The other issue I notice when I review medico-legal charts is the incredible volume of paper they can generate especially if the patient is admitted to hospital.  For example, at the hospitals in another city which has EMRs, each lab test is printed out on a separate piece of paper, likewise nurses notes.  This results in a huge chart, which if I get it in paper, means lots of turning pages and a high risk of paper cuts and repetitive strain injuries.  Lawyers tend to do fishing expeditions resulting in large amounts of irrelevant information.  I get paid by the hour so I shouldn't mind but the hours available to me are finite and I know that somebody is ultimately paying for this.  Logically when they get the request the hospital would give me a time sensitive log-in to their system for that one patient's chart so I can review on a computer.  It is after all the 21st century.

Fortunately or unfortunately an EMR for anaesthesia or AIMS as they like to call it seems to be years away.  We did spend a great deal of time getting ready for one about 5 years ago with multiple meetings however suddenly without even a whimper the whole process just ground to a halt.
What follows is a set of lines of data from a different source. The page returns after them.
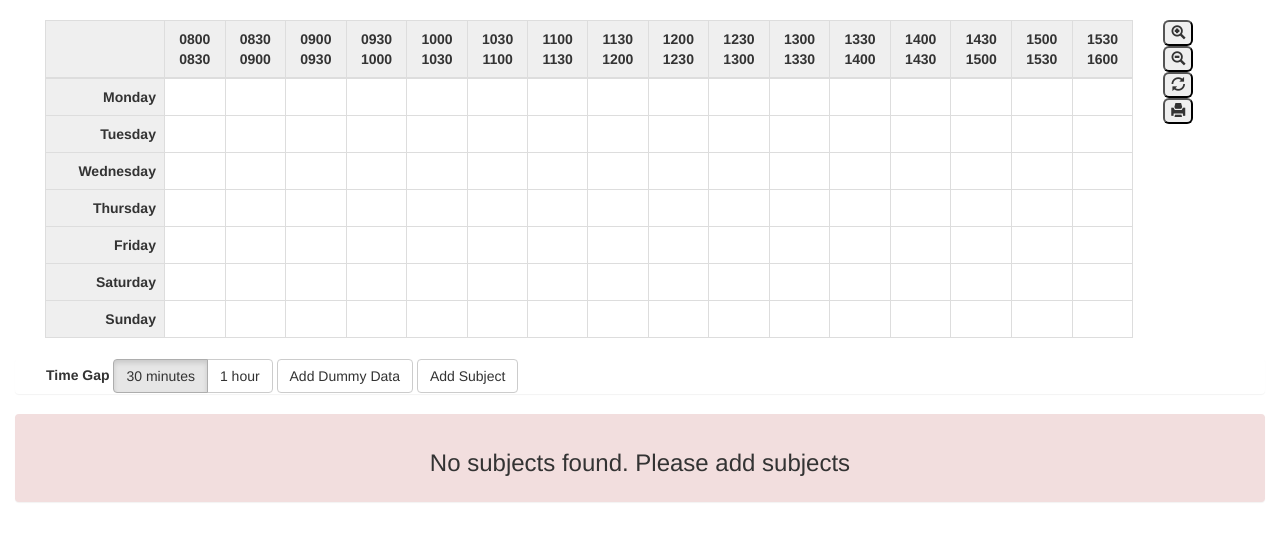
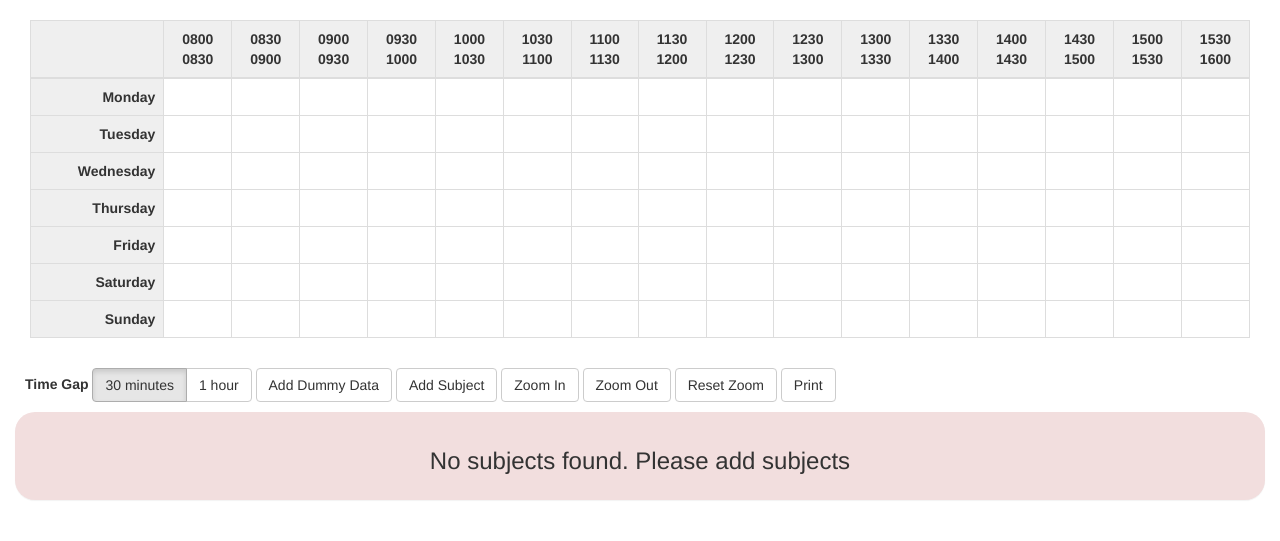
Before and after one commit to kuribu99/UnitRegApp, a PHP site: page / in a window 1280 px wide. Shown: the part 50-591 px from the top of the page. Run offline with PHP 8.4, Linux system fonts and the light colour scheme; some libraries are stand-ins or nearby versions.

Commit message:
Moved buttons down to action bar

```diff
--- a/index.html
+++ b/index.html
@@ -30,8 +30,7 @@
 				<div id="home" class="tab-pane fade in active">
 
                     <!-- First Panel: Timetable -->
-					<div class="col-sm-12">
-						<div id="timetable-container" class="col-sm-11">
+                    <div id="timetable-container" class="col-sm-12">
                         <table id="timetable" class="table table-bordered">
                             <thead>
                                 <tr>
@@ -54,28 +53,9 @@
                             </tbody>
                         </table>
                     </div>
-						<div class="col-sm-1">
-							<button id="zoom-in" class="img-rounded">
-								<span class="glyphicon glyphicon-zoom-in"></span>
-							</button>
-							<br/>
-							<button id="zoom-out" class="img-rounded">
-								<span class="glyphicon glyphicon-zoom-out"></span>
-							</button>
-							<br/>
-							<button id="zoom-reset" class="img-rounded">
-								<span class="glyphicon glyphicon-refresh"></span>
-							</button>
-							<br/>
-							<button id="btn-print" class="img-rounded">
-								<span class="glyphicon glyphicon-print"></span>
-							</button>
-						</div>
-					</div>
 
                     <!-- Second Panel: Action Buttons -->
-                    <div class="col-sm-12 panel">
-                        <div class="col-sm-12">
+                    <div class="col-sm-12 action-panel">
                         <span class="bold">Time Gap</span>
                         <div class="btn-group" data-toggle="buttons">
                             <label ng-if="timetable.Gap()==30" class="btn btn-default active" ng-click="timetable.Gap(30)">
@@ -89,14 +69,25 @@
                         </div>
                         <button class="btn btn-default"
                                 ng-click="AddDummyData()">
-                                <span >Add Dummy Data</span>
+                            <span>Add Dummy Data</span>
                         </button>
                         <button type="button" class="btn btn-default"
                                 data-toggle="modal"
                                 data-target="#AddSubjectModal">
-                                <span >Add Subject</span>
+                            <span>Add Subject</span>
                         </button>
-                        </div>
+                        <button id="zoom-in" class="btn btn-default">
+                            <span> Zoom In</span>
+                        </button>
+                        <button id="zoom-out" class="btn btn-default">
+                            <span>Zoom Out</span>
+                        </button>
+                        <button id="zoom-reset" class="btn btn-default">
+                            <span>Reset Zoom</span>
+                        </button>
+                        <button id="btn-print" class="btn btn-default">
+                            <span>Print</span>
+                        </button>
                     </div>
 
                     <!-- Third Panel: Subjects -->
@@ -162,12 +153,12 @@
                                      to add new subjects</li>
                                 <li>Tick on
                                     <label>
-                                        <input class="timeslot" type="checkbox" disabled checked> Checkbox
+                                        <input class="timeslot" type="checkbox" disabled checked> timeslot
                                     </label>
-                                   of timeslot wanted to add into timetable</li>
-                                <li>Preview your timetable and print
-                                    <button class="img-rounded" disabled>
-                                        <span class="glyphicon glyphicon-print"></span>
+                                   to add into timetable</li>
+                                <li>Preview your timetable and
+                                    <button class="btn btn-default" disabled>
+                                        <span>Print</span>
                                     </button></li>
                             </ol>
                         </div>
@@ -177,7 +168,7 @@
 					<div class="panel panel-default">
 						<div class="panel-heading bold">Objectives</div>
 						<div class="panel-body">
-							<p>This web application allows UTAR students to simulate and plan their upcoming trimester's timetable</p>
+							<p>This web application allows students to simulate and plan their upcoming trimester's timetable</p>
 						</div>
 					</div>
 
--- a/main.css
+++ b/main.css
@@ -39,6 +39,7 @@ td.has-timeslot {
 
 .panel-subject {
     background-color: #f2dede;
+    border-radius: 20px;
 }
 
 .subject {
@@ -143,3 +144,7 @@ div#AddSubjectModal > div.modal-dialog {
 .hr {
     border-bottom: 1px solid #777777;
 }
+
+.action-panel {
+    padding: 10px;
+}
```
Lines whose indentation alone changed are shown as unchanged.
I don't see any sign of it restarting and I don't expect to be using it before I retire.

When people express fear or dissatisfaction about EMRs, I remember a story a specialist told me when I was a resident in Newfoundland.  He had started his career working in a remote community as a general practitioner in the 1960s.  When he arrived, he found that the clinic there did not keep any patient records.  He was appalled and told the staff that they would have to start keeping charts on patients, with the result that the entire staff resigned in protest.

Like all changes in healthcare, we will survive this and patient care might even be improved.